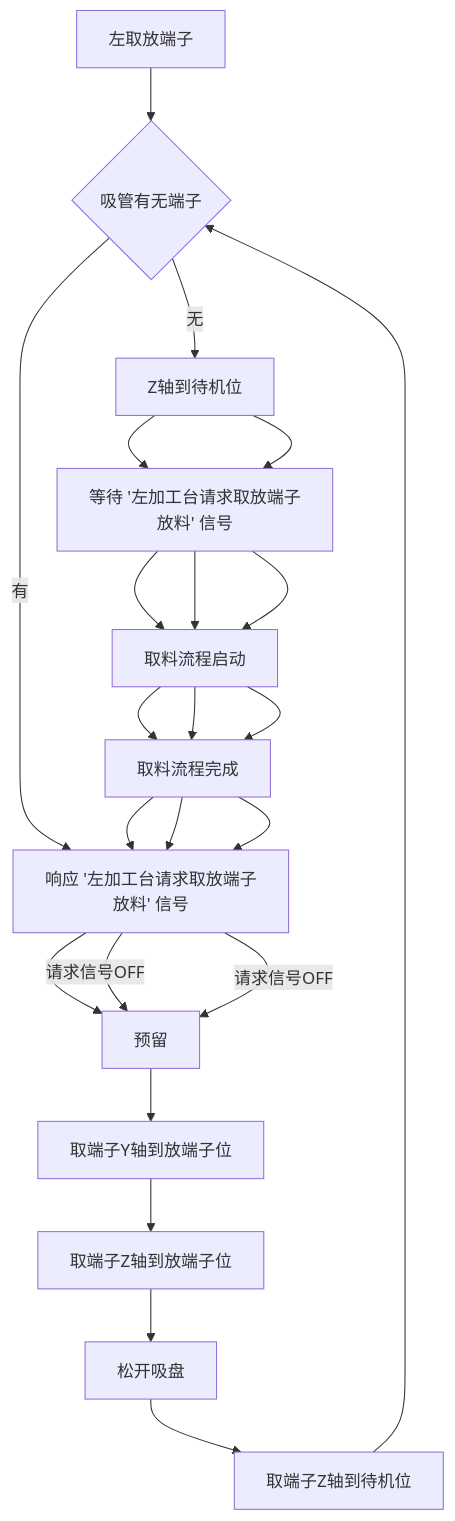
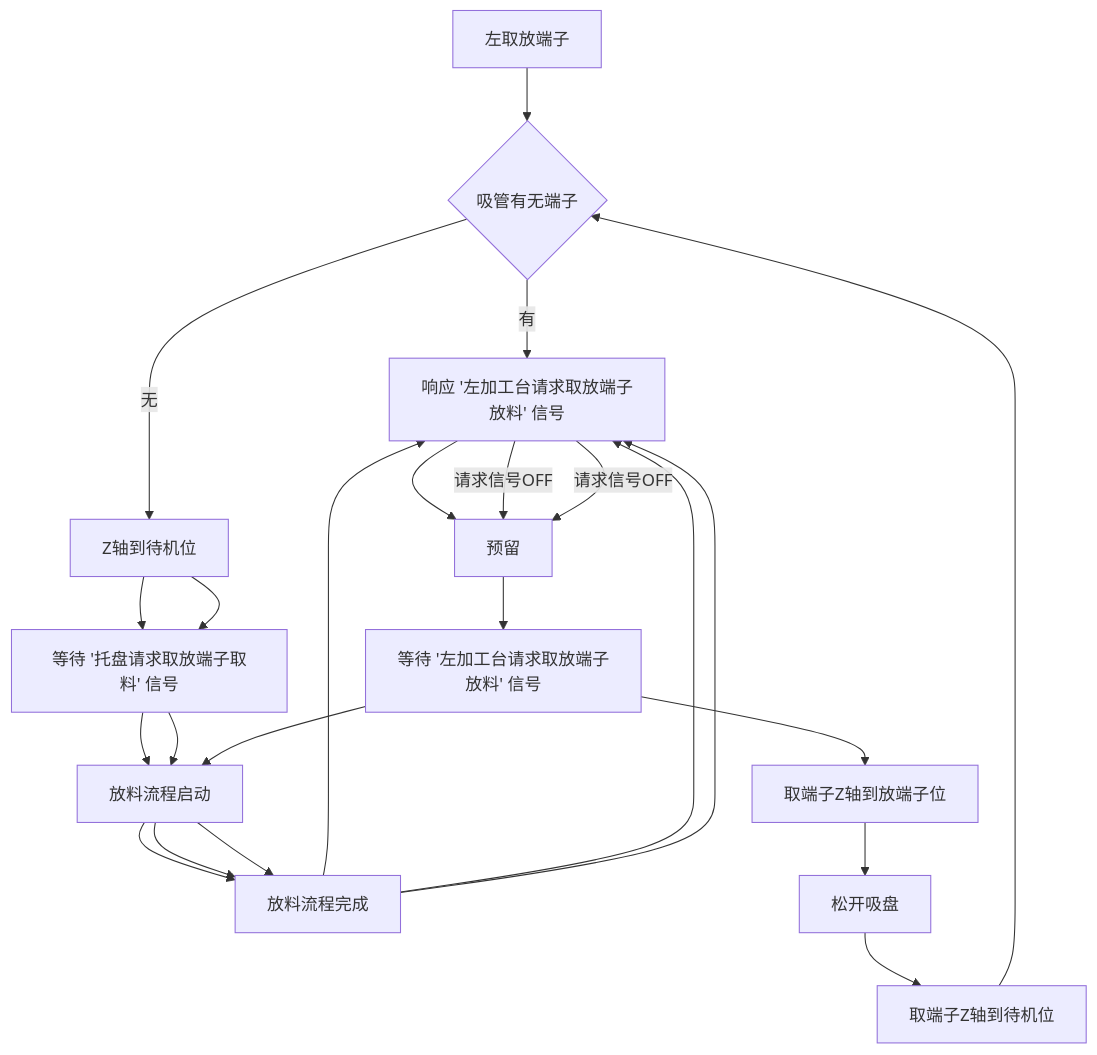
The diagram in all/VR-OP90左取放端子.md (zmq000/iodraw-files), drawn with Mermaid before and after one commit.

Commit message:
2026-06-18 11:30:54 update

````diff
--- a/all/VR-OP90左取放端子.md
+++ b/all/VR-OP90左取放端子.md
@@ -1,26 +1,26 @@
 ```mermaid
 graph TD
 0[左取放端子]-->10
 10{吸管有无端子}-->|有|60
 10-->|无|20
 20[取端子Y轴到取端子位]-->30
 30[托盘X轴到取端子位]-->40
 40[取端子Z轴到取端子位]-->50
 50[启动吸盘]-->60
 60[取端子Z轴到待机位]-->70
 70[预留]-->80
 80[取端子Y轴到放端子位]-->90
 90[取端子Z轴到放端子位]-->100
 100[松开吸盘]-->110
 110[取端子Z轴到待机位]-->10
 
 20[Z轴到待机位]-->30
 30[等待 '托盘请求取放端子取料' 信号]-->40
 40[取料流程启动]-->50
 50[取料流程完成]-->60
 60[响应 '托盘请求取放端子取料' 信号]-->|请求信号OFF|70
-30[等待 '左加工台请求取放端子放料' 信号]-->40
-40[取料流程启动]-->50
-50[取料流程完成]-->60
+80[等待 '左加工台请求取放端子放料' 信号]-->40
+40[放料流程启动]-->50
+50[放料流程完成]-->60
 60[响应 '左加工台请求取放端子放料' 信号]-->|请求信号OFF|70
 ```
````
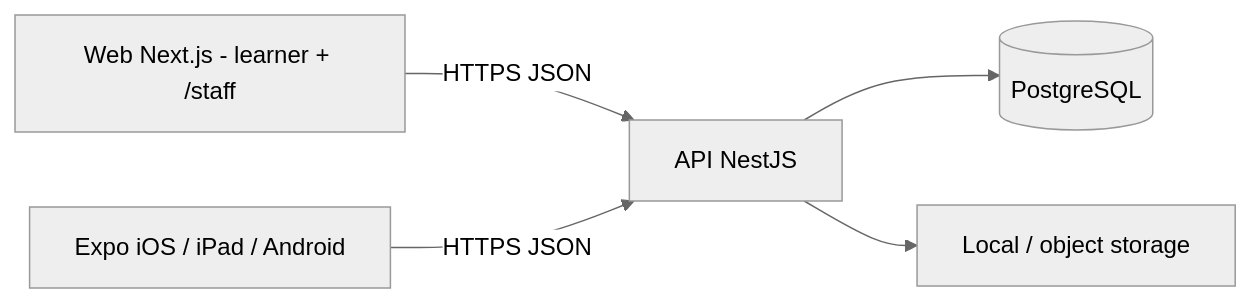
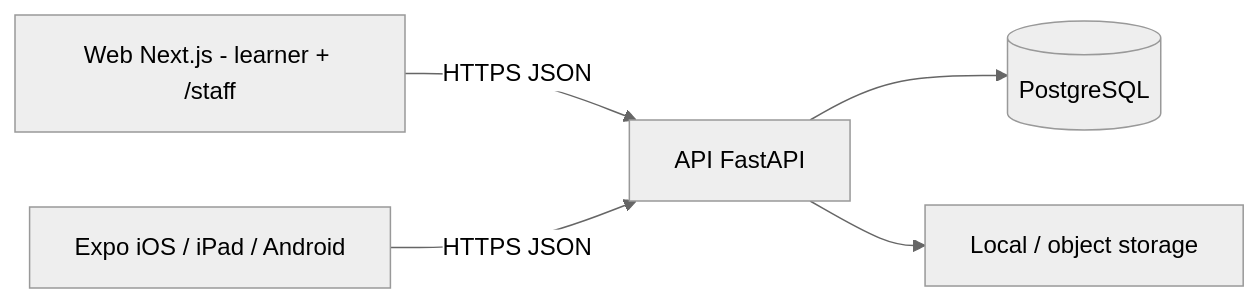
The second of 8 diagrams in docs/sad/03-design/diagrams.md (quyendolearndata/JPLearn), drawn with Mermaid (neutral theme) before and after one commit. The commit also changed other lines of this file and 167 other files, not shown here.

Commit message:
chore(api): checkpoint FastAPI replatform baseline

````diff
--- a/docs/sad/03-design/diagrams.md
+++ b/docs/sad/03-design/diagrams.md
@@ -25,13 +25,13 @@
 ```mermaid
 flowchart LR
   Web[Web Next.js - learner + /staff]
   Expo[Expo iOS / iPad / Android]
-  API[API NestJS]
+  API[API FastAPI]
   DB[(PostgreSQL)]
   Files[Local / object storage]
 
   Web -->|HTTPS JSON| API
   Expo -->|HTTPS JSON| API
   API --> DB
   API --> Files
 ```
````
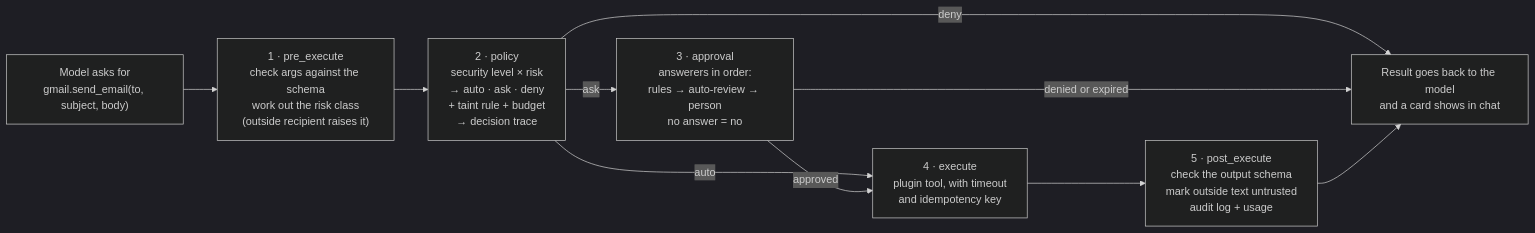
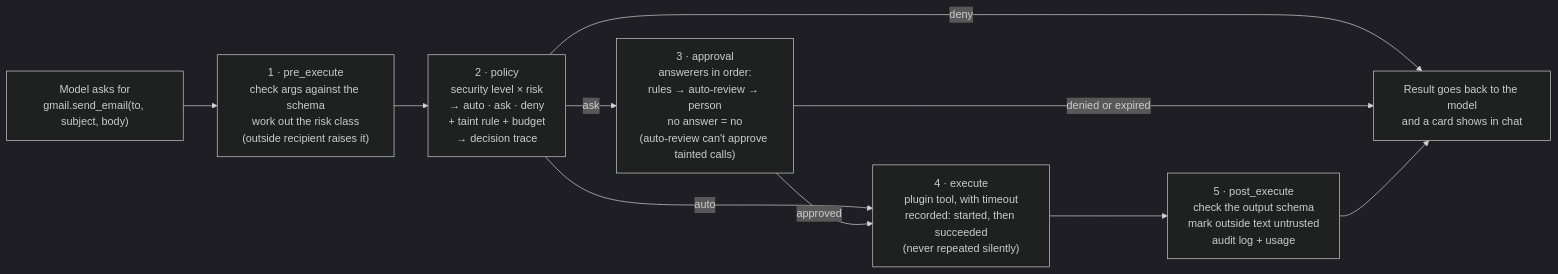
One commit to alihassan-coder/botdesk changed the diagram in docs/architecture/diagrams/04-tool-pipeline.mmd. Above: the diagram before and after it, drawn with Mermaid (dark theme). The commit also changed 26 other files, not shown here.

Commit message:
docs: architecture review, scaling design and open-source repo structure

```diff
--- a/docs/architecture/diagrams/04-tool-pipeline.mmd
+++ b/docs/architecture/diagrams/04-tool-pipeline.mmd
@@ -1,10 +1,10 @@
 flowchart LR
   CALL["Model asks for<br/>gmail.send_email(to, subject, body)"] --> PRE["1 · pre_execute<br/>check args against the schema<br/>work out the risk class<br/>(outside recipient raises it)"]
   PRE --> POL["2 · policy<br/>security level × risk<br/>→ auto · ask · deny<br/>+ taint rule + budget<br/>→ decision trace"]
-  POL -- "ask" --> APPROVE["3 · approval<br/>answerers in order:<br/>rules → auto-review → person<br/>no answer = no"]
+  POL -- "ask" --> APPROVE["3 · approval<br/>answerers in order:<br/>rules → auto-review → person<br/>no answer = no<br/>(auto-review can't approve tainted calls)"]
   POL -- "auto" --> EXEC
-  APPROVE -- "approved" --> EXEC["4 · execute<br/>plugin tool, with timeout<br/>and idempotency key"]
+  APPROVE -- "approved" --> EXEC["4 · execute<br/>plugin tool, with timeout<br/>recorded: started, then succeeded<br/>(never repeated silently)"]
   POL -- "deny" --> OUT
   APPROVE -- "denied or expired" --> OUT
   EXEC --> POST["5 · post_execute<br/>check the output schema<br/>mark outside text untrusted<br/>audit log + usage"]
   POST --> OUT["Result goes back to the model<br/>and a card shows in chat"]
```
********
EXERCISE DETAILS: Extract precisely the lines beginning at the line containing "Expo[Expo iOS / iPad / Android]" and ending at the last line of the entries above, exactly as written and with no pictures.

SOLUTION:
   Expo[Expo iOS / iPad / Android]
-  API[API NestJS]
+  API[API FastAPI]
   DB[(PostgreSQL)]
   Files[Local / object storage]
 
   Web -->|HTTPS JSON| API
   Expo -->|HTTPS JSON| API
   API --> DB
   API --> Files
 ```
````
One commit to alihassan-coder/botdesk changed the diagram in docs/architecture/diagrams/04-tool-pipeline.mmd. Above: the diagram before and after it, drawn with Mermaid (dark theme). The commit also changed 26 other files, not shown here.

Commit message:
docs: architecture review, scaling design and open-source repo structure

```diff
--- a/docs/architecture/diagrams/04-tool-pipeline.mmd
+++ b/docs/architecture/diagrams/04-tool-pipeline.mmd
@@ -1,10 +1,10 @@
 flowchart LR
   CALL["Model asks for<br/>gmail.send_email(to, subject, body)"] --> PRE["1 · pre_execute<br/>check args against the schema<br/>work out the risk class<br/>(outside recipient raises it)"]
   PRE --> POL["2 · policy<br/>security level × risk<br/>→ auto · ask · deny<br/>+ taint rule + budget<br/>→ decision trace"]
-  POL -- "ask" --> APPROVE["3 · approval<br/>answerers in order:<br/>rules → auto-review → person<br/>no answer = no"]
+  POL -- "ask" --> APPROVE["3 · approval<br/>answerers in order:<br/>rules → auto-review → person<br/>no answer = no<br/>(auto-review can't approve tainted calls)"]
   POL -- "auto" --> EXEC
-  APPROVE -- "approved" --> EXEC["4 · execute<br/>plugin tool, with timeout<br/>and idempotency key"]
+  APPROVE -- "approved" --> EXEC["4 · execute<br/>plugin tool, with timeout<br/>recorded: started, then succeeded<br/>(never repeated silently)"]
   POL -- "deny" --> OUT
   APPROVE -- "denied or expired" --> OUT
   EXEC --> POST["5 · post_execute<br/>check the output schema<br/>mark outside text untrusted<br/>audit log + usage"]
   POST --> OUT["Result goes back to the model<br/>and a card shows in chat"]
```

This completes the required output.